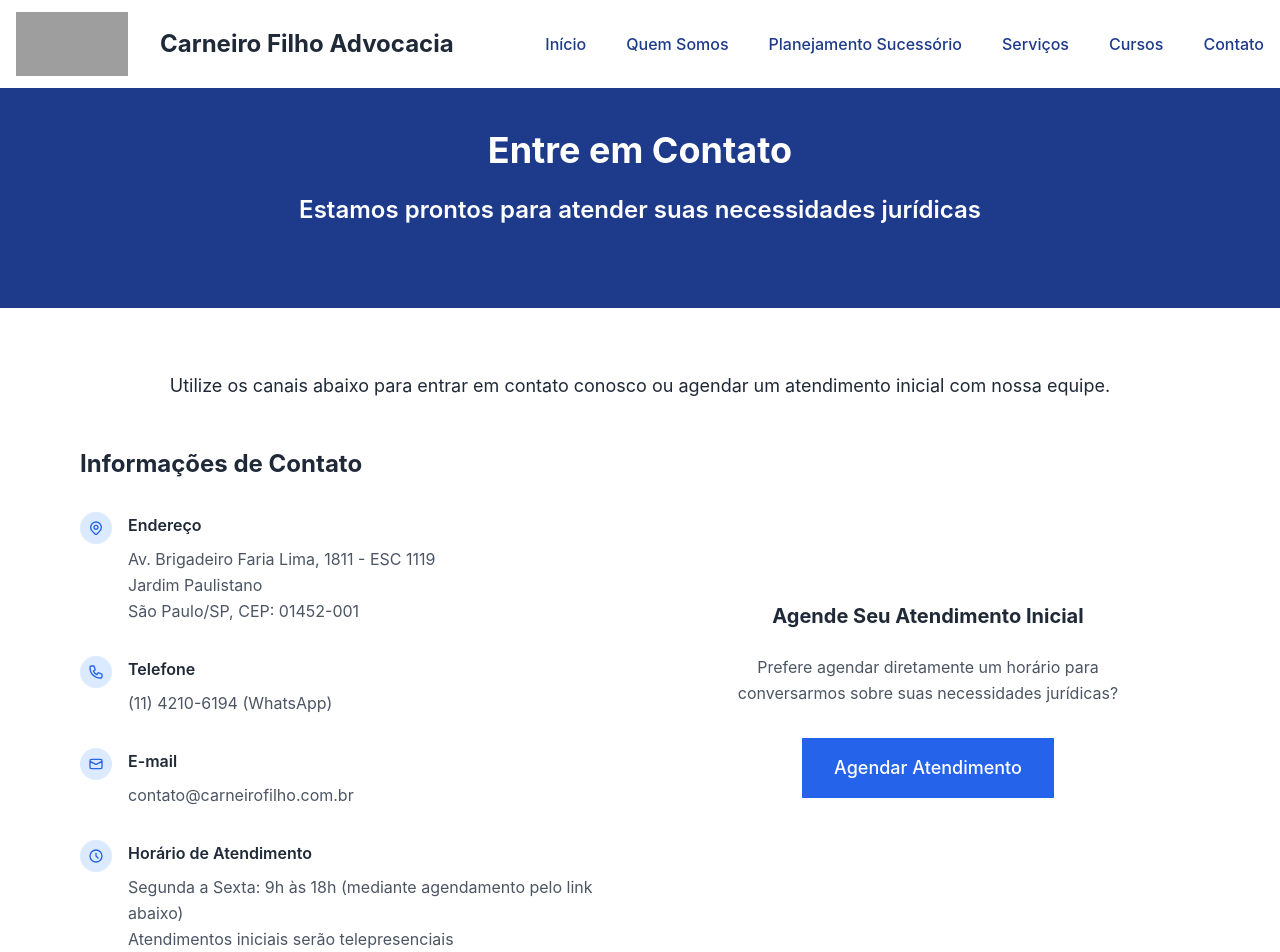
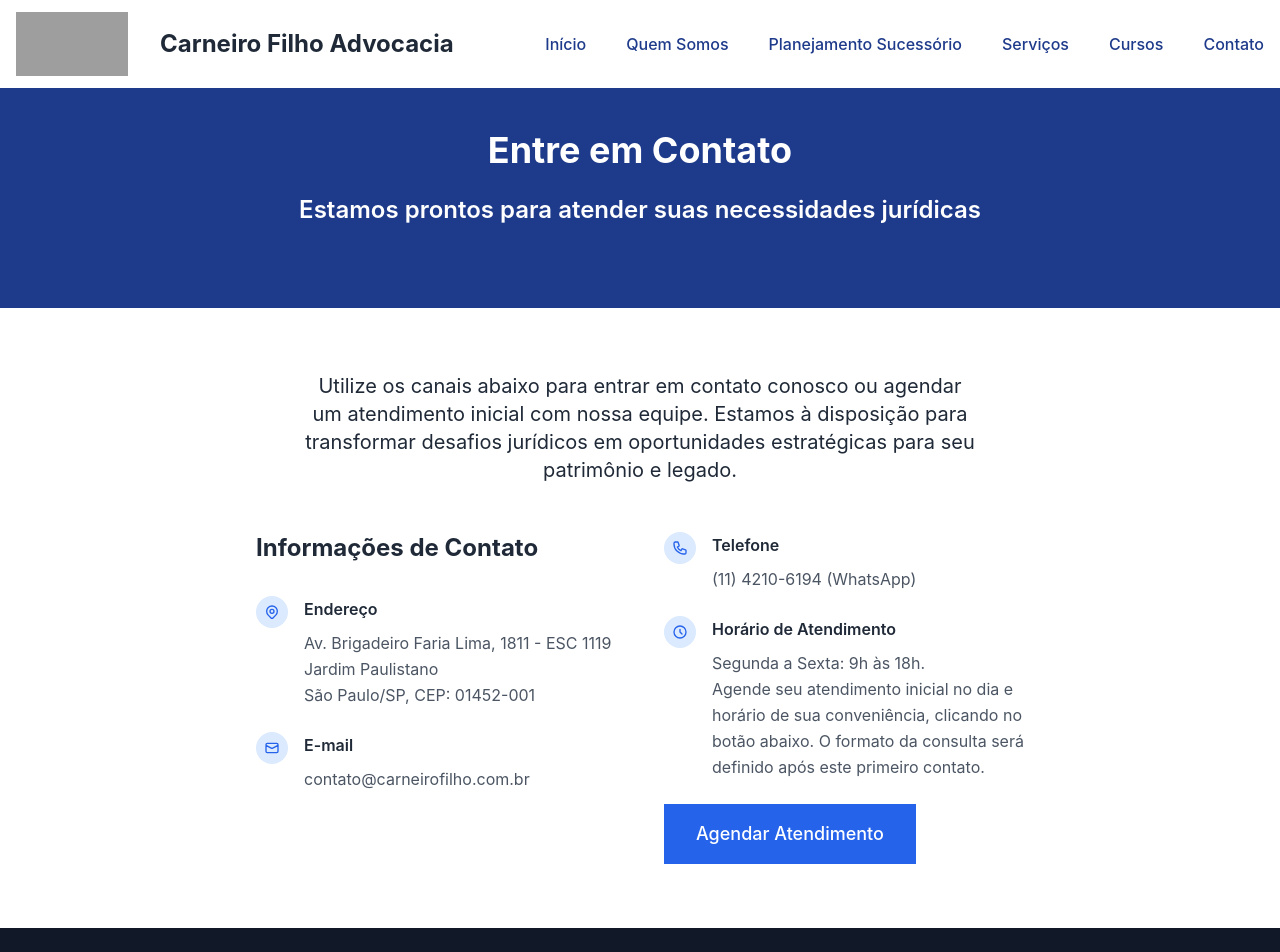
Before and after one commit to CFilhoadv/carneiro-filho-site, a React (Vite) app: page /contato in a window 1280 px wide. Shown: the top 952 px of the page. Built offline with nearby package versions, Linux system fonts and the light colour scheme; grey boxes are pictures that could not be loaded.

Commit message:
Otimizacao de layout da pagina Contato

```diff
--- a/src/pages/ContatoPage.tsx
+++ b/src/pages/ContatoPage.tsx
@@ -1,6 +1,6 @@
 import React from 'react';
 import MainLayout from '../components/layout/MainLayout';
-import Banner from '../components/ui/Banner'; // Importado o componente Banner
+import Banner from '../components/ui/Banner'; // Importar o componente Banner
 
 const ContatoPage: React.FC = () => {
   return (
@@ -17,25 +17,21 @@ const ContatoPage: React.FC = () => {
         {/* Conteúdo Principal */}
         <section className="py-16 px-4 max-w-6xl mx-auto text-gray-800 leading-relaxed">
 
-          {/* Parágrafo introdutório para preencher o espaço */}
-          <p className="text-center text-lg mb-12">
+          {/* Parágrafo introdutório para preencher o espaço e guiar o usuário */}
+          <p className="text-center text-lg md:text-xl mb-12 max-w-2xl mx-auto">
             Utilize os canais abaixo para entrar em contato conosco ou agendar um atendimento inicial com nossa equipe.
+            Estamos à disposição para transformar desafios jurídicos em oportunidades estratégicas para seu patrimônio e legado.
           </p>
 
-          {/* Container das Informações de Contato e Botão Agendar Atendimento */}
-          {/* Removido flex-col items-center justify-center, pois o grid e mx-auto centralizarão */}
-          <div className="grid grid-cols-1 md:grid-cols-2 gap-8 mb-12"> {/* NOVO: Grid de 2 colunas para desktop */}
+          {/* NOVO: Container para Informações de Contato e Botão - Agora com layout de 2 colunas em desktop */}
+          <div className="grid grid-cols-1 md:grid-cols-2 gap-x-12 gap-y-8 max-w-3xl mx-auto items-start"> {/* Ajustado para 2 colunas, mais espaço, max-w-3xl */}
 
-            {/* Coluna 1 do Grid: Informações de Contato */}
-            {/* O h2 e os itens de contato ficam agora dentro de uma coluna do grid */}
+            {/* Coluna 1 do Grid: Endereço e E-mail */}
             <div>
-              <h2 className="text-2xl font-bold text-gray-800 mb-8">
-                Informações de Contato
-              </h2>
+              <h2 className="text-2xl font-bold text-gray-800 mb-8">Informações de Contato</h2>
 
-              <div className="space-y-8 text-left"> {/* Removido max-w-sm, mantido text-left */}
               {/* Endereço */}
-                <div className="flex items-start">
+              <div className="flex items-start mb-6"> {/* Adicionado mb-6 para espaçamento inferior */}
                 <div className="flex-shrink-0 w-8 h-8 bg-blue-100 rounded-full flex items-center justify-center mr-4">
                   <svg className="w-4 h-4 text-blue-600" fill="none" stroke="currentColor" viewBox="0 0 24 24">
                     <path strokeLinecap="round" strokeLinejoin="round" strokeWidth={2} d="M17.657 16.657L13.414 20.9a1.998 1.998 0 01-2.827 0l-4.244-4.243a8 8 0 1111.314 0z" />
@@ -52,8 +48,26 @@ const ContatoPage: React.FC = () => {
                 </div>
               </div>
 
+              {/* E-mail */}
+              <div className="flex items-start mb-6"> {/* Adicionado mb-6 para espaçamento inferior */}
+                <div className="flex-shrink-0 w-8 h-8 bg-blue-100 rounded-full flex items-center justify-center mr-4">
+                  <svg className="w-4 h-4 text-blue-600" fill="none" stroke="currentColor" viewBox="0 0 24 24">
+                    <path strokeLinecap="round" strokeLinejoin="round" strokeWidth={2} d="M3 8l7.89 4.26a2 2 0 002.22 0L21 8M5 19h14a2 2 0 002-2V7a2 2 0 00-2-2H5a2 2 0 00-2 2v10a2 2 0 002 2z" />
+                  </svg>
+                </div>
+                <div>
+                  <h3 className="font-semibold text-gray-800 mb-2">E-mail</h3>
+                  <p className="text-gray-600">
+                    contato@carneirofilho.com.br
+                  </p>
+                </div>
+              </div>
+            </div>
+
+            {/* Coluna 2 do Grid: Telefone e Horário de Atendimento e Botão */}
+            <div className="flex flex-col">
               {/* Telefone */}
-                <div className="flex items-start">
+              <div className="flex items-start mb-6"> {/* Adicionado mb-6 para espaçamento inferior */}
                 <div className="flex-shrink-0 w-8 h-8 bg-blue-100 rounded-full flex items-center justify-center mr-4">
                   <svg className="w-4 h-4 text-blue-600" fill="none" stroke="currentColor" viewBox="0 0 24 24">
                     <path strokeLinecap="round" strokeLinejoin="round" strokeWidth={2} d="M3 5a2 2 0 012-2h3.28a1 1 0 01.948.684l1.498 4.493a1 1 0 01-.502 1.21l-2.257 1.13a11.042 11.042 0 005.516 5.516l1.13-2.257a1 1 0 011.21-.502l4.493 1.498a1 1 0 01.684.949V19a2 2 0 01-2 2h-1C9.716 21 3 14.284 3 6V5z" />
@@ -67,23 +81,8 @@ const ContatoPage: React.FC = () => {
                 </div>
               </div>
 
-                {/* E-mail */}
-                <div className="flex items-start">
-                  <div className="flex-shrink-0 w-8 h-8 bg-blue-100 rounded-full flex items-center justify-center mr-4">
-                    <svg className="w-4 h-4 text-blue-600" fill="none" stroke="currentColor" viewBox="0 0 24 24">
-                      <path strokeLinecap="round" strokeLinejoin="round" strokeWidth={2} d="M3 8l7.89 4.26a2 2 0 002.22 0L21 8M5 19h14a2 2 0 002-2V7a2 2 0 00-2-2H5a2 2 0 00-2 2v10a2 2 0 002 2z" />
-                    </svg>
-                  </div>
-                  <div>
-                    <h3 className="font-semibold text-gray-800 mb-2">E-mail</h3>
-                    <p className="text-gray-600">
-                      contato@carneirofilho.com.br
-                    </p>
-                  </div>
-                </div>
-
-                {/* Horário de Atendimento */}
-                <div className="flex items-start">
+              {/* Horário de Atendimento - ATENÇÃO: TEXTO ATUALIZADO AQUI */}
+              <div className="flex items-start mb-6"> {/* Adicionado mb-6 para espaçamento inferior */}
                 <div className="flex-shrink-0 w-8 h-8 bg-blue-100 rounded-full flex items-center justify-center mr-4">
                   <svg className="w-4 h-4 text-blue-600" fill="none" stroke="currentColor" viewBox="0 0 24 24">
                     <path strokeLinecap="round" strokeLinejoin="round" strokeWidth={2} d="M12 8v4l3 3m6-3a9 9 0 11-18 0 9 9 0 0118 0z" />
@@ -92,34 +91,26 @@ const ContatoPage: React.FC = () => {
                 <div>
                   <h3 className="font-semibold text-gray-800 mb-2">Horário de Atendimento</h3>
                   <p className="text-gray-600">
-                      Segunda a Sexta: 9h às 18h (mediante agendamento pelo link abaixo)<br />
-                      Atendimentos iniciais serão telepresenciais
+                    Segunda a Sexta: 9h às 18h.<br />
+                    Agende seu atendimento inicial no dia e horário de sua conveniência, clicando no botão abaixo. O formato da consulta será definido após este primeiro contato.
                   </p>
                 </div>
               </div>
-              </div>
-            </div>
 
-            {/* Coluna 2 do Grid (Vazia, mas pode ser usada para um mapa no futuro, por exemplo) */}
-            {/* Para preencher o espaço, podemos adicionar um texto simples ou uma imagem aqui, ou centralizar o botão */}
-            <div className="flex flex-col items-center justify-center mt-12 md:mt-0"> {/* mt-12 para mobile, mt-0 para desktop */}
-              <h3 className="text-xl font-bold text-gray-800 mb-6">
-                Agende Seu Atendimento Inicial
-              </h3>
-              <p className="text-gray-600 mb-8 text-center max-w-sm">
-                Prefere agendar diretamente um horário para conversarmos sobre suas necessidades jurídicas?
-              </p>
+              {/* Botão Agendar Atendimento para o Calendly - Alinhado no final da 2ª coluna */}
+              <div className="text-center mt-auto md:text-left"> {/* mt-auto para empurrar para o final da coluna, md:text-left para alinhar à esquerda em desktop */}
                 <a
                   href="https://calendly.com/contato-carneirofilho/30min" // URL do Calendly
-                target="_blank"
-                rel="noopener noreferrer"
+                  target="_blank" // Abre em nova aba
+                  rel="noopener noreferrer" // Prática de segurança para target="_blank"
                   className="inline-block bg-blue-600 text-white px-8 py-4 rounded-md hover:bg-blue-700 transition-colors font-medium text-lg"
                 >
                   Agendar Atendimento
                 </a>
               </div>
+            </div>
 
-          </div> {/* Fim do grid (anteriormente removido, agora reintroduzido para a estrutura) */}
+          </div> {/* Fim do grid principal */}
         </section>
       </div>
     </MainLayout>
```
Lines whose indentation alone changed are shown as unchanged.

..............................

Could you copy every line from the records that mentions the word "const"?

 const ContatoPage: React.FC = () => {
@@ -17,25 +17,21 @@ const ContatoPage: React.FC = () => {
@@ -52,8 +48,26 @@ const ContatoPage: React.FC = () => {
@@ -67,23 +81,8 @@ const ContatoPage: React.FC = () => {
@@ -92,34 +91,26 @@ const ContatoPage: React.FC = () => {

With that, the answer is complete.